Will Islamic center controversy dampen Middle Eastern investment in New York?
A rendering of Park51
It happens all the time. A buyer eyeballing a significant piece of real estate loses heart because of some nagging doubt about the property or a dip in the stock market. But what happens when a deal is sabotaged for a reason having nothing to do with the price or the property? That was the case when a Saudi investor recently about-faced on a major apartment in a top Manhattan building. The reason, according to a prominent real estate lawyer, was the anti-Islamic response to Park51, the proposed downtown Islamic culture center.
Oil-rich Arab investors, many of them Muslim, have a history of parking their cash in Manhattan’s high-end properties, commercial and residential. Now some suggest the vitriol surrounding Park51 could cool Middle Eastern buyers on New York — although that assessment is by no means universal.

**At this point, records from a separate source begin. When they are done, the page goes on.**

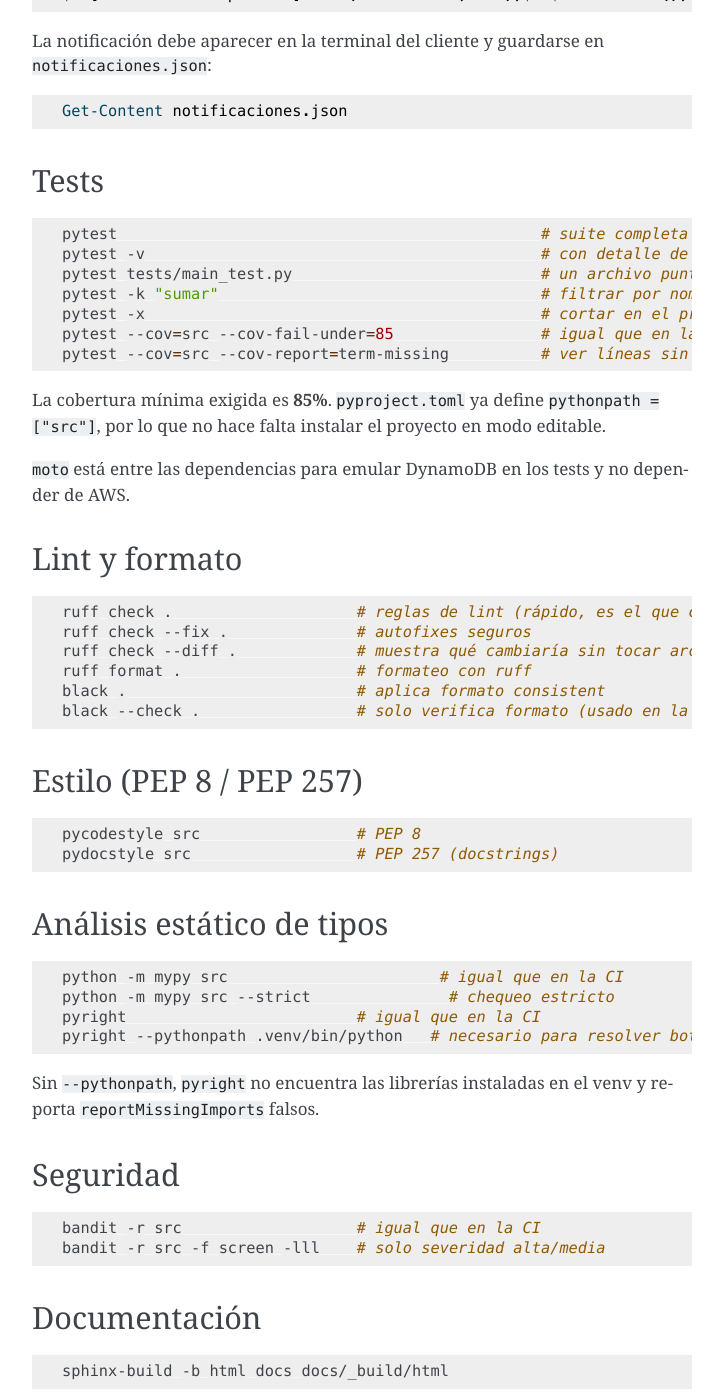
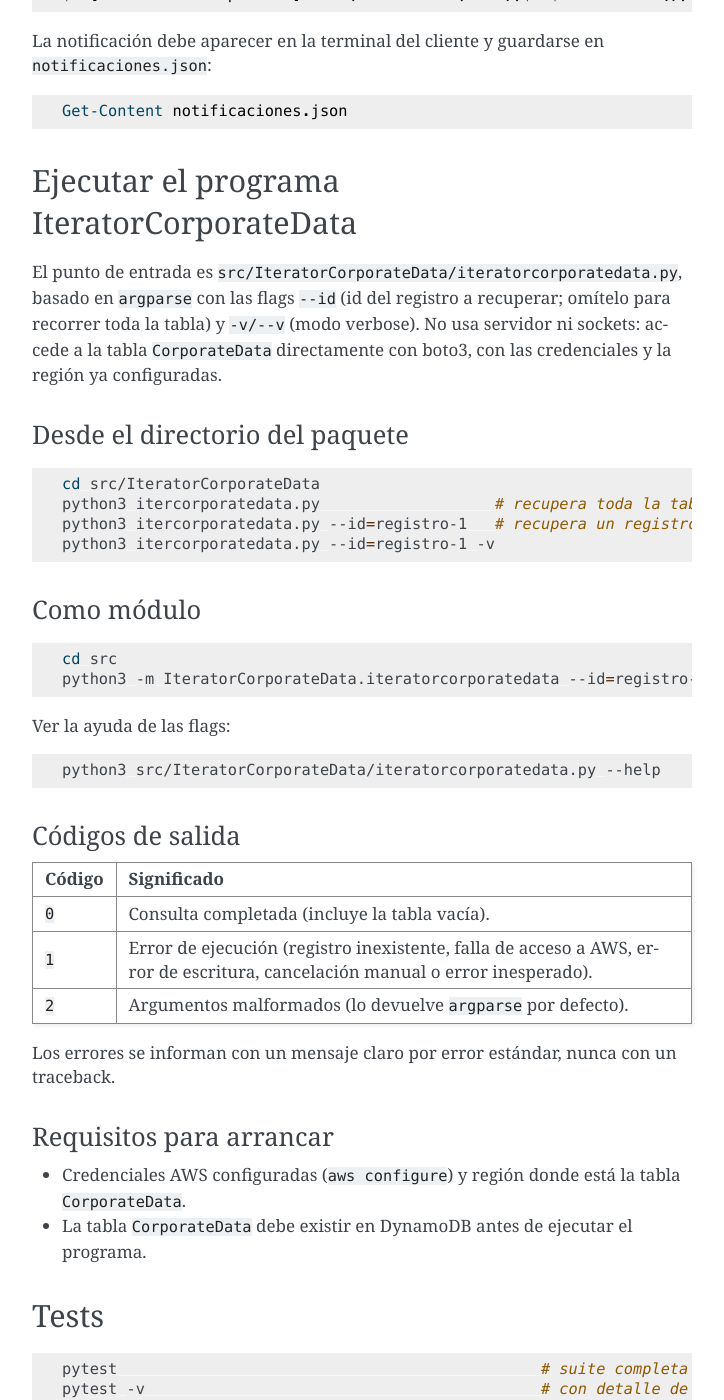
Before and after one commit to MoutSantiago/ing2_tpfi, a Sphinx documentation site: the page built from docs/development.md, in a window 1280 px wide and 1400 px high, scrolled down 7117 px. Shown: the whole window, without its empty margins (388-1112 px from the left). Built offline with Sphinx 7.4.7, drawn with Linux system fonts in a browser that asks for light colours; some of the changed text lies outside the part shown.

````diff
--- a/docs/development.md
+++ b/docs/development.md
@@ -307,6 +307,53 @@ La notificación debe aparecer en la terminal del cliente y guardarse en `notifi
 Get-Content notificaciones.json
 ```
 
+## Ejecutar el programa IteratorCorporateData
+
+El punto de entrada es
+`src/IteratorCorporateData/iteratorcorporatedata.py`, basado en `argparse` con las
+flags `--id` (id del registro a recuperar; omítelo para recorrer toda la tabla) y
+`-v/--v` (modo verbose). No usa servidor ni sockets: accede a la tabla
+`CorporateData` directamente con boto3, con las credenciales y la región ya
+configuradas.
+
+### Desde el directorio del paquete
+
+```sh
+cd src/IteratorCorporateData
+python3 itercorporatedata.py                   # recupera toda la tabla
+python3 itercorporatedata.py --id=registro-1   # recupera un registro puntual
+python3 itercorporatedata.py --id=registro-1 -v
+```
+
+### Como módulo
+
+```sh
+cd src
+python3 -m IteratorCorporateData.iteratorcorporatedata --id=registro-1 -v
+```
+
+Ver la ayuda de las flags:
+
+```sh
+python3 src/IteratorCorporateData/iteratorcorporatedata.py --help
+```
+
+### Códigos de salida
+
+| Código | Significado |
+|--------|-------------|
+| `0`    | Consulta completada (incluye la tabla vacía). |
+| `1`    | Error de ejecución (registro inexistente, falla de acceso a AWS, error de escritura, cancelación manual o error inesperado). |
+| `2`    | Argumentos malformados (lo devuelve `argparse` por defecto). |
+
+Los errores se informan con un mensaje claro por error estándar, nunca con un traceback.
+
+### Requisitos para arrancar
+
+- Credenciales AWS configuradas (`aws configure`) y región donde está la tabla
+  `CorporateData`.
+- La tabla `CorporateData` debe existir en DynamoDB antes de ejecutar el programa.
+
 ## Tests
 
 ```sh
````
Also changed, not shown: CHANGELOG.md (+7 -0 lines), README.md (+39 -11 lines), docs/index.md (+1 -0 lines), docs/usage.md (+20 -0 lines), 2 other files.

Arab real estate activity in New York has fluctuated in recent history, moved by both the oil market’s health and public sentiment toward the Middle East. Investment dropped off after 9/11 but surged around 2005 as the real estate market soared. Before the 2008 financial crisis, investors from Dubai, Qatar and Saudi Arabia made dramatic purchases in New York, including the Helmsley Building and the Essex House. (Even at its recent height, though, total investment in New York from the Middle East remained far behind that from Europe and Japan.)

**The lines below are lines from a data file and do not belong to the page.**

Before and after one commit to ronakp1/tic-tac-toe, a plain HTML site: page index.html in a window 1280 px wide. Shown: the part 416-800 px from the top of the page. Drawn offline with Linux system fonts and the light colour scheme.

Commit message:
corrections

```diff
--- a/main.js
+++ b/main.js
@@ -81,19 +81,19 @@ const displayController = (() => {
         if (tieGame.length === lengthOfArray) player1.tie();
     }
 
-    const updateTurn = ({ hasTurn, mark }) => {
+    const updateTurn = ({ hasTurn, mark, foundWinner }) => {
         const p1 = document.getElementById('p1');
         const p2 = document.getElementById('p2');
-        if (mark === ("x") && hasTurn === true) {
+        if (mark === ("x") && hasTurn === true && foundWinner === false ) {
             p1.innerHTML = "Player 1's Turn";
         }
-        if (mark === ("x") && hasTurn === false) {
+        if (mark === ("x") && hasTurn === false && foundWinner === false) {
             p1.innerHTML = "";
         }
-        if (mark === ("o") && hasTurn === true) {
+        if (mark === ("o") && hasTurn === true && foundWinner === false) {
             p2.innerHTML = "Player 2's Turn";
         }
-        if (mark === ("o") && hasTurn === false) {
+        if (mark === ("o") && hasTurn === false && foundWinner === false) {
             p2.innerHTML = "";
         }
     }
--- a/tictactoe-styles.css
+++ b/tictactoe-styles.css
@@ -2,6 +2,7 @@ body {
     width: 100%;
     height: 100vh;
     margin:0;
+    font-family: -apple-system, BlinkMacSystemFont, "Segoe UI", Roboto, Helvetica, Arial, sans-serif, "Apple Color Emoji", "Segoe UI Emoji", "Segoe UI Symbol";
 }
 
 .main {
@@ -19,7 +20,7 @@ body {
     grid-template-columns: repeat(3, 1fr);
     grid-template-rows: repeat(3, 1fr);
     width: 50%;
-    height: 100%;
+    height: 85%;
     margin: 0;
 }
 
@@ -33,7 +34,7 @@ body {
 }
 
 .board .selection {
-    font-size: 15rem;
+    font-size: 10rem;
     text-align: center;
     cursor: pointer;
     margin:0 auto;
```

Middle Eastern investors’ appreciation of New York real estate stretches beyond profit potential. “They like to invest here because of legal protections and freedom when you buy real estate,” said Ahmad Atwan, who until three months ago worked as a senior financial executive for Dubai investment bank Millennium Finance Corporation. He’s now a managing director for BlackRock, an international asset management firm, in New York.
Atwan said he’s noticed some hesitation from Middle Eastern investors, both in real estate and other markets. He believes that any current concerns stemming from Park51 are temporary, but he remains cautious. “It would be a shame if this is one of the forces to slow down the recovery,” he said. Atwan noted that Qataris and Saudis should continue to be assertive in pursuing deals. “Go to the Plaza Hotel, and see who’s sitting in the lobby. It’s 80 percent Saudis. They’re here, they’re looking, they want to buy.” Interest from Arab investors in New York real estate could also heat up if oil prices rise from the current low $80s per barrel toward the high of $145 reached in the summer of 2008.

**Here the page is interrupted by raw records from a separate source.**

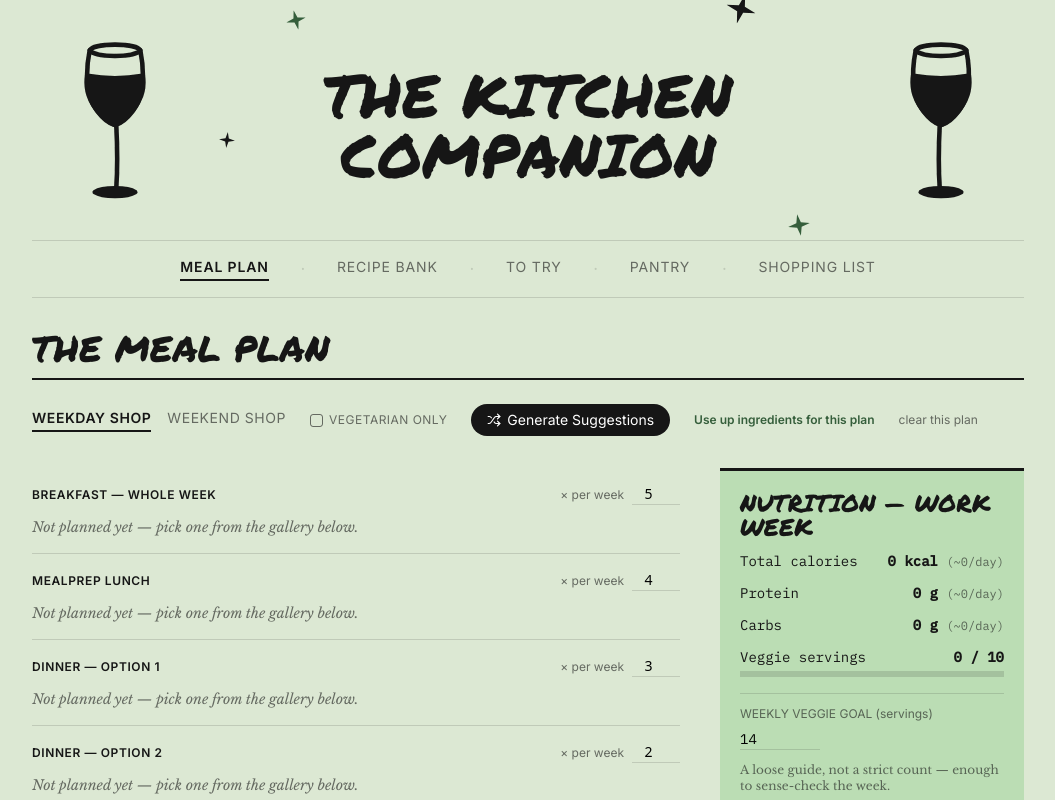
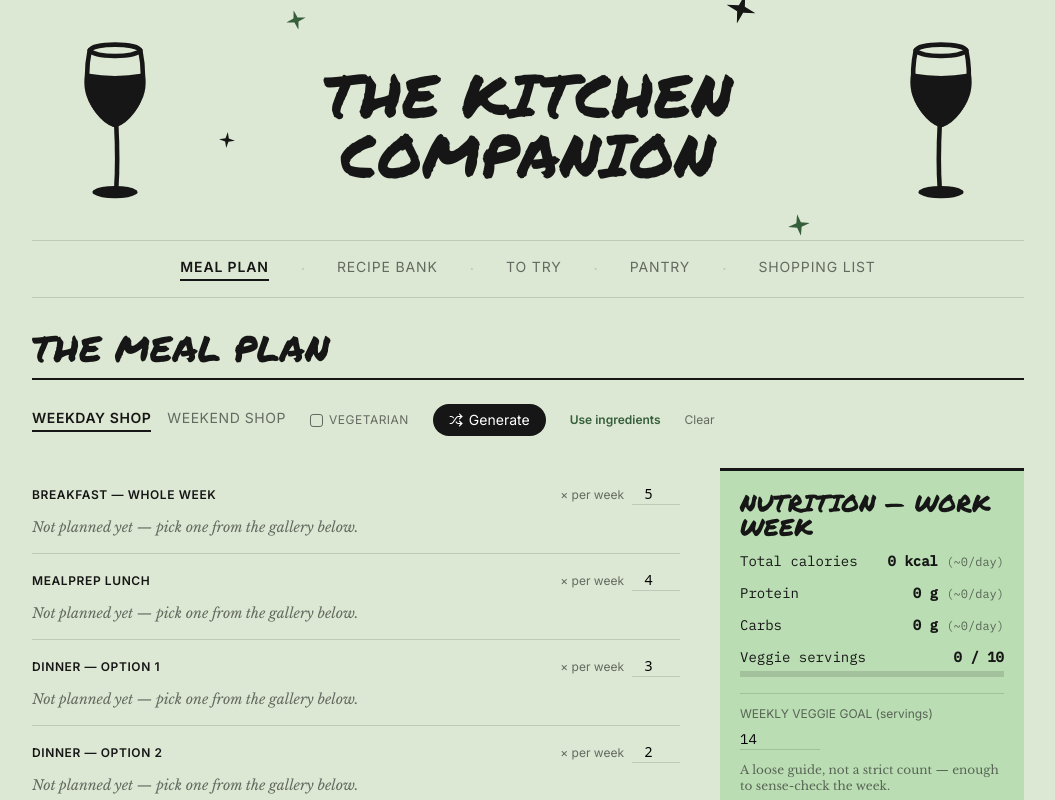
Before and after one commit to isabellaronnanderson-png/kitchen-companion, a React (Vite) app: page / in a window 1280 px wide. Shown: the top 800 px of the page, without its empty margins (112-1167 px from the left). Built offline with nearby package versions, Linux system fonts and the light colour scheme.

Commit message:
Add files via upload

```diff
--- a/src/App.jsx
+++ b/src/App.jsx
@@ -711,7 +711,7 @@ function BankTab({ recipes, onAdd, onEdit, onDelete, onSendToPlan, vegOnly, setV
       <SectionTitle>The Recipe Bank</SectionTitle>
 
       <div className="flex flex-wrap items-center justify-between gap-3 mb-6">
-        <Toggle checked={vegOnly} onChange={setVegOnly} label="Vegetarian only" />
+        <Toggle checked={vegOnly} onChange={setVegOnly} label="Vegetarian" />
         <button onClick={onAdd} className="flex items-center gap-1.5 px-4 py-2 rounded-full text-sm"
           style={{ fontFamily: FONT_STAMP, background: COLORS.oxblood, color: COLORS.cream }}>
           <Plus size={15} /> Add Recipe
@@ -866,15 +866,15 @@ function PlanTab({ recipes, settings, setSettings, mealPlan, setMealPlan, onEdit
             </button>
           ))}
         </div>
-        <Toggle checked={settings.vegOnly} onChange={v => setSettings(prev => ({ ...prev, vegOnly: v }))} label="Vegetarian only" />
+        <Toggle checked={settings.vegOnly} onChange={v => setSettings(prev => ({ ...prev, vegOnly: v }))} label="Vegetarian" />
         <button onClick={generateSuggestions} className="flex items-center gap-1.5 px-4 py-1.5 rounded-full text-sm"
           style={{ fontFamily: FONT_STAMP, background: COLORS.oxblood, color: COLORS.cream }}>
-          <Shuffle size={14} /> Generate Suggestions
+          <Shuffle size={14} /> Generate
         </button>
         <button onClick={handleUseIngredients} className="text-xs font-semibold" style={{ fontFamily: FONT_STAMP, color: COLORS.forest }}>
-          Use up ingredients for this plan
+          Use ingredients
         </button>
-        <button onClick={clearPlan} className="text-xs" style={{ fontFamily: FONT_STAMP, color: COLORS.inkSoft }}>clear this plan</button>
+        <button onClick={clearPlan} className="text-xs" style={{ fontFamily: FONT_STAMP, color: COLORS.inkSoft }}>Clear</button>
         {usedMessage && <span className="text-xs" style={{ fontFamily: FONT_BODY, color: COLORS.forest }}>{usedMessage}</span>}
       </div>
 
@@ -1071,7 +1071,7 @@ function PantryTab({ pantry, setPantry }) {
     <div>
       <SectionTitle>Pantry</SectionTitle>
       <p className="text-sm mb-6" style={{ fontFamily: FONT_BODY, color: COLORS.inkSoft }}>
-        What you've got on hand. This fills in automatically when you check off a purchase on the Shopping List, and empties out when you use "Use up ingredients for this plan" on the Meal Plan tab — or edit anything below by hand, any time.
+        What you've got on hand. This fills in automatically when you check off a purchase on the Shopping List, and empties out when you use "Use ingredients" on the Meal Plan tab — or edit anything below by hand, any time.
       </p>
 
       <div className="mb-10 pb-6" style={{ borderBottom: `1px solid ${COLORS.cardEdge}` }}>
```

A broad departure of Arab Muslim investors from New York real estate has yet to surface, and would be difficult to quantify. But Edward Mermelstein, a partner with Rheem Bell & Mermelstein who has significant experience working with foreign real estate investors, said a real risk lingers that buyers will be scared off if, for example, vocal objections to new mosques continue.
“How does the Downtown mosque situation affect the perception of the U.S. market? There’s obviously a backlash and a negative connotation,” said Mermelstein, who recounted the story of the Saudi apartment buyer who recently walked from a deal. “We’ve definitely gotten a black eye in the Arabic world.”
The controversy extends beyond the physical presence of the Park51 building. Opponents continue to press for answers on where the money for the community center will come from, and whether donors will have ties to radical Islamic groups in the Middle East and beyond. Sharif El-Gamal, the project’s developer, said at a forum sponsored by The Real Deal last month that no funds have been raised yet to build it; he said in a separate interview that he will not take money from organizations that have “un-American values.”
Sharif El-Gamal (top) and Edward Mermelstein
Park51 wasn’t the only recent deal to stir up questions about Arab investors. Fox News singled out the Related Companies’ financial ties to two Arab investment groups when the firm was a finalist for a 1 World Trade Center partnership with the Port Authority of New York & New Jersey. Related ultimately lost to the Durst Organization, but it showed that real estate deals near ground zero would come with a vetting for Arab connections.
The strife may be confined to Downtown. Other real estate professionals said they haven’t seen an extensive Middle Eastern snubbing of New York real estate. “The issue never comes up,” said Paula Del Nunzio, a senior vice president and managing director at Brown Harris Stevens. “It’s an issue of quality of the property.” She said she knew of three deals in the $20 million neighborhood that involved Arab buyers.
Inquiries to numerous other brokers yielded similar opinions. “Most Middle Easterners aren’t paying much attention to the controversy,” said Timour Shafran, a vice president of investment sales at Capin and Associates who regularly works with foreign investors purchasing large apartment and mixed-use buildings.
“It’s a political year, a hot-button issue,” said Aaron Jungreis, president of Rosewood Realty Group, who noted that deals usually come down to one thing: “All anyone cares about is whether the dollar amount is right.”
El-Gamal expects that mind-set to be the overriding force in the market. “I consider myself one of the gatekeepers of New York City,” he said, explaining that he’s talking to many investors from the Middle East. “Being at the center of the storm, people start off the conversation about Park51. They then transition to, ‘What’s out there, how do we get involved?'”
Still, Mermelstein said that the stakes in this matter extend beyond real estate valuations.
“We have to be sensitive to the fact that America, which has always presented itself as open and tolerant, is very much perceived as contradicting those ideals right now.”